SYDNEY // An "inland instant tsunami" smashed through several Queensland towns, killing at least nine people, as the flooding crisis escalated dramatically. The state capital, Brisbane, is also facing its worst inundation for more than a century.
Fifty-nine people were missing last night in Toowoomba, 125km west of Brisbane, after a wall of water swept through the rural town and neighbouring communities, scooping up cars and pedestrians. The nine confirmed fatalities include at least four children, and "grave concerns" are held for 15 of those still unaccounted for, said the state premier, Anna Bligh.
Although there had been warnings of flash floods, Toowoomba and the nearby Lockyer Valley region were completely unprepared for the lethal events of Monday.
But as residents surveyed the destruction in disbelief yesterday, attention was already turning to Brisbane, where forecasters predicted that devastating floods would hit over the next two days.
The warning prompted an exodus from the city centre, with shops closing and office workers fleeing. Thousands of people in low-lying suburbs were urged to move to higher ground, as the Lord Mayor, Campbell Newman, warned of a disaster if the Brisbane River peaked as expected tomorrow. About 6,500 homes and businesses were expected to be swamped.
Brisbane's last major flood was in 1974, after which the Wivanhoe Dam was built to protect the city. But the Wivanhoe is already well over capacity following weeks of heavy rain, and when the torrent of water from Toowomba reaches the coast, dam managers will be forced to release it into the Brisbane River. "We are in uncharted territory," Mr Newman said.
Queenslanders have been battling the floods for weeks, as river after swollen river bursts its banks, but until Monday the waters were rising slowly, giving people time to evacuate.
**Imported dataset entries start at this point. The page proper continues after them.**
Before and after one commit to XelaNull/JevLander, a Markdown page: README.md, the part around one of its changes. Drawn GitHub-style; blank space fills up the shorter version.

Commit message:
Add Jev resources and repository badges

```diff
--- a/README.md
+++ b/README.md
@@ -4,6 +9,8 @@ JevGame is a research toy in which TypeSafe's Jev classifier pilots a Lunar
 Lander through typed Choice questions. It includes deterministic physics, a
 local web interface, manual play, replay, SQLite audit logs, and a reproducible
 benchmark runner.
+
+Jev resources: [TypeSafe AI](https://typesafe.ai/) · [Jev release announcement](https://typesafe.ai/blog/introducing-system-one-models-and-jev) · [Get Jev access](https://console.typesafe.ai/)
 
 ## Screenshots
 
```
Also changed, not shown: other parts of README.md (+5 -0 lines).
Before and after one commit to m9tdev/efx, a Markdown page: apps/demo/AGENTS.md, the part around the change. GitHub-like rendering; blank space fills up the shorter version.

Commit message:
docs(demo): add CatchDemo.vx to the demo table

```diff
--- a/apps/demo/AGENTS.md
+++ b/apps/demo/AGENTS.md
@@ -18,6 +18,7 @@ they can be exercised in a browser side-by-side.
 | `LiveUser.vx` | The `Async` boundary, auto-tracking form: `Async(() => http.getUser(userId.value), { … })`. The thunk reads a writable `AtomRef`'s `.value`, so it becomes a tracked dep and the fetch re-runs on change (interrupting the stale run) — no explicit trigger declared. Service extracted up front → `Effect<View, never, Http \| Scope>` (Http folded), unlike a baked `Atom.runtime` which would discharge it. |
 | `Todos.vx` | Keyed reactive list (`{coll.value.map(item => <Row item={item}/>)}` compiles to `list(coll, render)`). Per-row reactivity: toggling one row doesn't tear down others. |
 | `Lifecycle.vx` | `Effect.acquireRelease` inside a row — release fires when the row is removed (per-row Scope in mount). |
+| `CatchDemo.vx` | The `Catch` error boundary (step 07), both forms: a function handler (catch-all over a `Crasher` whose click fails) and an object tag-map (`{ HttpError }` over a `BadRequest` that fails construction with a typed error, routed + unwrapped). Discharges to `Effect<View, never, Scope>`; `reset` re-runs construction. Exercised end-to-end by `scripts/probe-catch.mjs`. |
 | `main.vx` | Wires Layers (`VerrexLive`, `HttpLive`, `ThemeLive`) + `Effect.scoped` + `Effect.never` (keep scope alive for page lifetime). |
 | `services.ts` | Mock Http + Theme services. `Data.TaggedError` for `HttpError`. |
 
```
What happened in Toowoomba - where houses were lifted off their foundations and locals clung for life to trees and telegraph poles - has changed the tenor of the crisis.
"This has been a terrible day, a terrible day," said the Queensland police commissioner, Bob Atkinson, who described what struck Toowoomba as "an inland instant tsunami".
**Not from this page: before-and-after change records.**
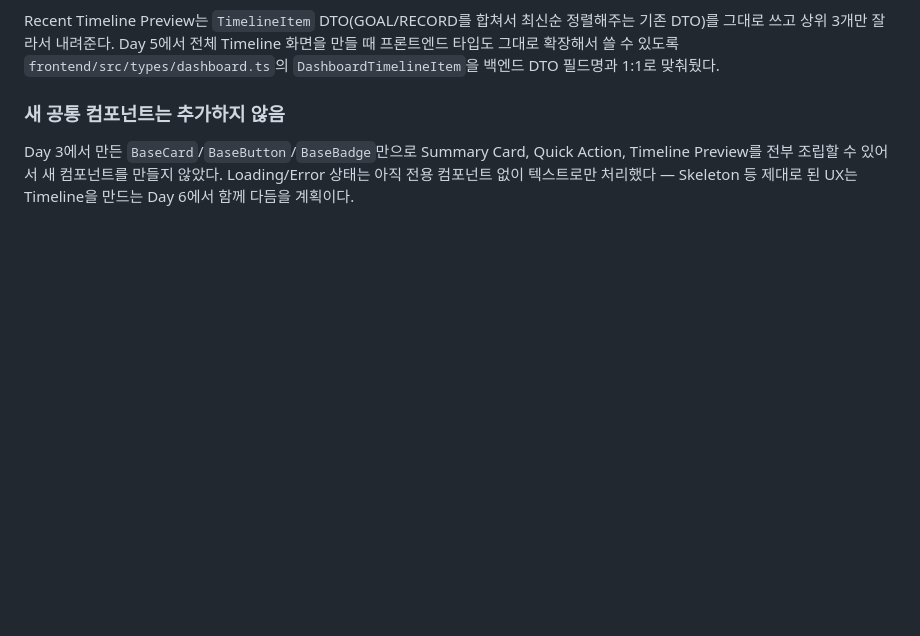
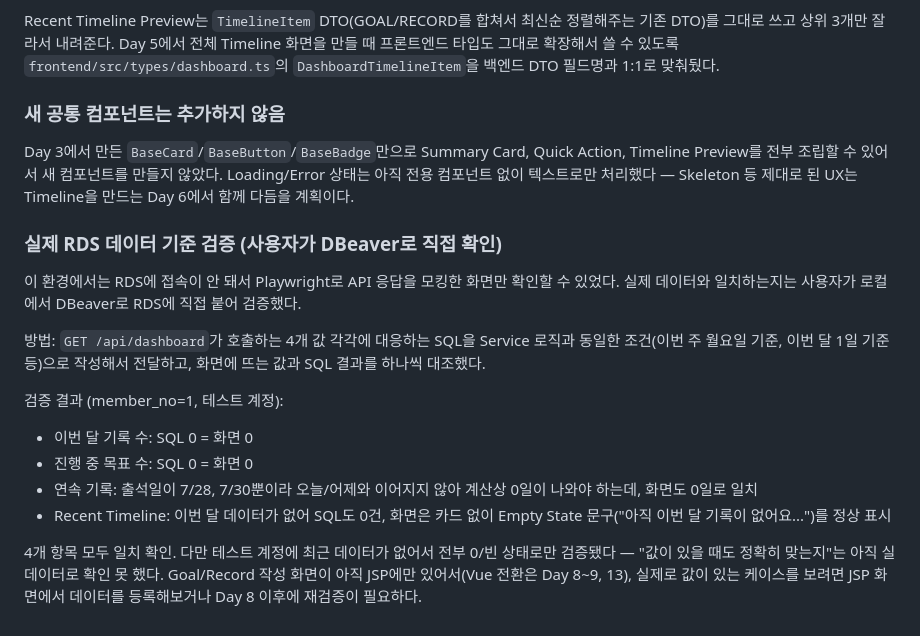
Before and after one commit to Binwoojin/growlog_project, a Markdown page: docs/decisions.md, the part around the change. GitHub-like rendering; blank space fills up the shorter version.

Commit message:
Record Day 4 real-RDS verification results (all 4 metrics match)

```diff
--- a/docs/decisions.md
+++ b/docs/decisions.md
@@ -216,3 +216,27 @@ Quick Action, Timeline Preview를 전부 조립할 수 있어서 새 컴포넌
 만들지 않았다. Loading/Error 상태는 아직 전용 컴포넌트 없이 텍스트로만
 처리했다 — Skeleton 등 제대로 된 UX는 Timeline을 만드는 Day 6에서 함께
 다듬을 계획이다.
+
+### 실제 RDS 데이터 기준 검증 (사용자가 DBeaver로 직접 확인)
+
+이 환경에서는 RDS에 접속이 안 돼서 Playwright로 API 응답을 모킹한 화면만
+확인할 수 있었다. 실제 데이터와 일치하는지는 사용자가 로컬에서 DBeaver로
+RDS에 직접 붙어 검증했다.
+
+방법: `GET /api/dashboard`가 호출하는 4개 값 각각에 대응하는 SQL을 Service
+로직과 동일한 조건(이번 주 월요일 기준, 이번 달 1일 기준 등)으로 작성해서
+전달하고, 화면에 뜨는 값과 SQL 결과를 하나씩 대조했다.
+
+검증 결과 (member_no=1, 테스트 계정):
+- 이번 달 기록 수: SQL 0 = 화면 0
+- 진행 중 목표 수: SQL 0 = 화면 0
+- 연속 기록: 출석일이 7/28, 7/30뿐이라 오늘/어제와 이어지지 않아 계산상
+  0일이 나와야 하는데, 화면도 0일로 일치
+- Recent Timeline: 이번 달 데이터가 없어 SQL도 0건, 화면은 카드 없이
+  Empty State 문구("아직 이번 달 기록이 없어요...")를 정상 표시
+
+4개 항목 모두 일치 확인. 다만 테스트 계정에 최근 데이터가 없어서 전부
+0/빈 상태로만 검증됐다 — "값이 있을 때도 정확히 맞는지"는 아직 실데이터로
+확인 못 했다. Goal/Record 작성 화면이 아직 JSP에만 있어서(Vue 전환은
+Day 8~9, 13), 실제로 값이 있는 케이스를 보려면 JSP 화면에서 데이터를
+등록해보거나 Day 8 이후에 재검증이 필요하다.
```
Also changed, not shown: docs/renewal-roadmap-2weeks.md (+5 -0 lines).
A clearly shaken Ms Bligh said the death toll would rise "potentially quite dramatically", and she revealed that whole families were among the missing.
With the search and rescue effort hampered by yet more atrocious weather, she said Queensland was "facing our darkest hour of the last fortnight", adding: "Mother Nature has delivered something terrible in the last 48 hours, but there's more to go."
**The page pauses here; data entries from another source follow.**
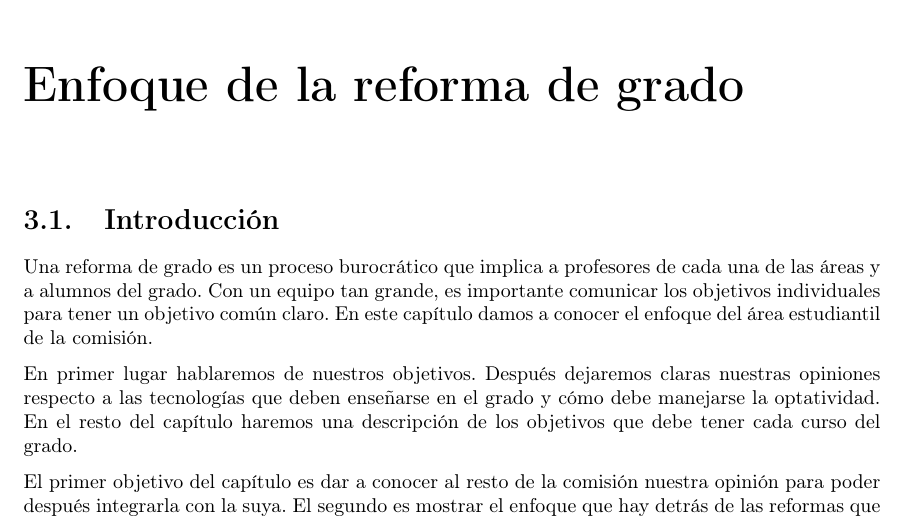
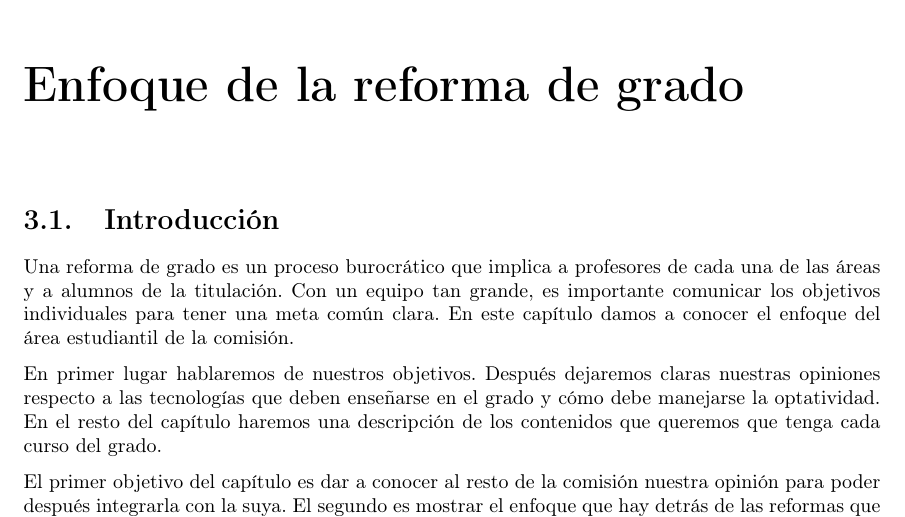
Before and after one commit to useredsa/vision-estudiantil-reforma-de-grado, a LaTeX book (propuesta-inicial-de-mejora/src/main.tex, which reads propuesta-inicial-de-mejora/src/approach.tex): part of page 5 of 7, cut so that both start at the same text. Compiled offline with pdfLaTeX.

Commit message:
Retoques de texto

```diff
--- a/propuesta-inicial-de-mejora/src/approach.tex
+++ b/propuesta-inicial-de-mejora/src/approach.tex
@@ -7,10 +7,10 @@
 % Este capítulo muestra el de la comisión de estudiantes.
 
 Una reforma de grado es un proceso burocrático que implica a
-profesores de cada una de las áreas y a alumnos del grado.
+profesores de cada una de las áreas y a alumnos de la titulación.
 Con un equipo tan grande,
 es importante comunicar los objetivos individuales para
-tener un objetivo común claro.
+tener una meta común clara.
 En este capítulo damos a conocer el enfoque del área estudiantil de la comisión.
 
 % Descripción del capítulo.
@@ -20,7 +20,8 @@ Después dejaremos claras nuestras opiniones respecto a
 las tecnologías que deben enseñarse en el grado y
 cómo debe manejarse la optatividad.
 En el resto del capítulo
-haremos una descripción de los objetivos que debe tener cada curso del grado.
+haremos una descripción de
+los contenidos que queremos que tenga cada curso del grado.
 
 % Objetivos del capítulo.
 % Comunicar nuestra opinión al resto de la comisión.
```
Ms Bligh claimed that the "incredibly intense" deluge that preceded Toowoomba's flash floods - an estimated 150 millimetres of rain fell in half an hour - could not have been predicted. Brisbane, a city of two million, has at least had more warning of the flooding heading its way - although until yesterday its impact was expected to be minor.
Now the biggest floods since 1893 are forecast. Some 3,500 people are expected to have to abandon their homes. An evacuation centre was set up yesterday, and military helicopters were on standby at a local base. Supermarkets in Brisbane, Australia's third-largest city, reported panic buying.
Mr Newman said: "The situation is very serious. Today is very significant, tomorrow is bad, and Thursday is going to be devastating for the residents and businesses affected."
In 1974 thousands of homes were flooded and 14 people died when the Brisbane River flooded. Yesterday, the river was already lapping at boardwalks and waterside buildings after breaking its banks in numerous places. Boats, and even a ferry pontoon, were ripped from their moorings.
A total of 18 people have died in Queensland's floods; the latest casualties include a mother and two children whose car was swept away. In the Toowoomba area, 40 people were pulled to safety from rooftops. Sixty residents who sought refuge in a primary school in the township of Grantham remained huddled there without power yesterday, waiting to be rescued.
The prime minister, Julia Gillard, said she was "absolutely shocked" by television footage of the events. "The power of nature can still be a truly frightening power, and we've seen that on display in this country."
Three-quarters of Queensland has now been declared a disaster zone, with the cost of the floods - in economic losses, and damaged infrastructure - estimated at $6 billion Australian dollars (Dh21.7bn).
The state supplies a substantial portion of the world's coking coal, but the industry is at a virtual standstill, as is agricultural production.
The floods have been blamed on an unusually strong La Nina weather pattern in the Pacific Ocean.